#### MATERIAL PROVIDED

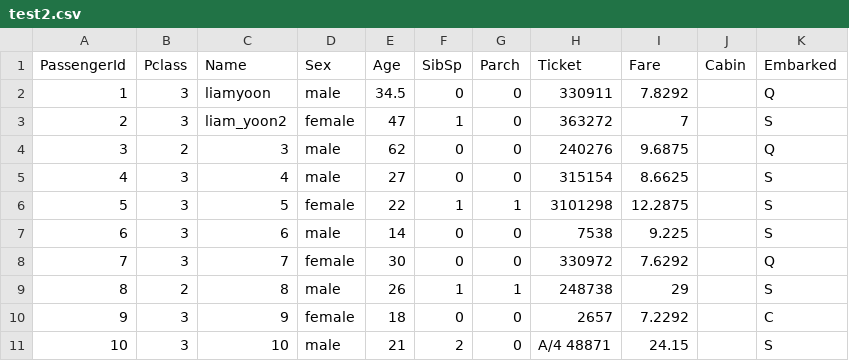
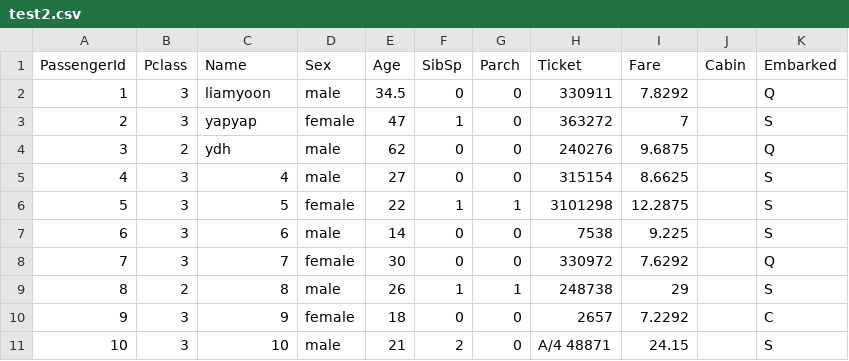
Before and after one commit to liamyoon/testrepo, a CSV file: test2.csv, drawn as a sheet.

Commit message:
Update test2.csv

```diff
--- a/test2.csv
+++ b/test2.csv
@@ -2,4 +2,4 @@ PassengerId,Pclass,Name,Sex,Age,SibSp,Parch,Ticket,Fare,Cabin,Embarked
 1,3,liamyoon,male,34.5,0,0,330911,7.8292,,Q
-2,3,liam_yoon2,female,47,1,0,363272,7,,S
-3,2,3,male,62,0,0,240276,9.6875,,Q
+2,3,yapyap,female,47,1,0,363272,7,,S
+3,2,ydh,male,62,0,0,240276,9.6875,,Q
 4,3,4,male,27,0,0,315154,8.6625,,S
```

########
#### MATERIAL PROVIDED

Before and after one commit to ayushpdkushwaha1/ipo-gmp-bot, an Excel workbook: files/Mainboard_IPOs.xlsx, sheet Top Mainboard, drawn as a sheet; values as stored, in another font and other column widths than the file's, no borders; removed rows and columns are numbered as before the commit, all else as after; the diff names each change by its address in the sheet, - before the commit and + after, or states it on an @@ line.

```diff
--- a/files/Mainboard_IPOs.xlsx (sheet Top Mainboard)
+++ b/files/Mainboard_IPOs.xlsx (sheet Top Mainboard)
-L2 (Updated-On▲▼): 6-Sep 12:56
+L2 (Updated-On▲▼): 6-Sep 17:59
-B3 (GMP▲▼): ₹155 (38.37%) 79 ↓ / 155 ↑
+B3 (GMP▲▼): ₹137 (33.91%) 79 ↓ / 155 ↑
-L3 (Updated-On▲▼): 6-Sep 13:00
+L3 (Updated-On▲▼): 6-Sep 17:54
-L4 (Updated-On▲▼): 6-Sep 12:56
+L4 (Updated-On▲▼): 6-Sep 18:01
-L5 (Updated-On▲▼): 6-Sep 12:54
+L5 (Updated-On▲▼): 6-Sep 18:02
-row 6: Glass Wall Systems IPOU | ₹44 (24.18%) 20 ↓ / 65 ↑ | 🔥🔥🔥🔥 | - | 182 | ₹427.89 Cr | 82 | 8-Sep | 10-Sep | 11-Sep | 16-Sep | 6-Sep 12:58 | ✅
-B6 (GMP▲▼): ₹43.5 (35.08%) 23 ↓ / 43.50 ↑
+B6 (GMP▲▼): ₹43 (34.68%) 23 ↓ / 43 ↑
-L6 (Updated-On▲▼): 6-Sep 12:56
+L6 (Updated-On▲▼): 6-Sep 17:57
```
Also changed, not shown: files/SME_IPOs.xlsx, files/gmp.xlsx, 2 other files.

########

→ **WHAT THE EXERCISE ASKS**
Search the entries for the word "female". Copy each line where it appears.

→ **SOLUTION FOR THIS EXERCISE**
-2,3,liam_yoon2,female,47,1,0,363272,7,,S
+2,3,yapyap,female,47,1,0,363272,7,,S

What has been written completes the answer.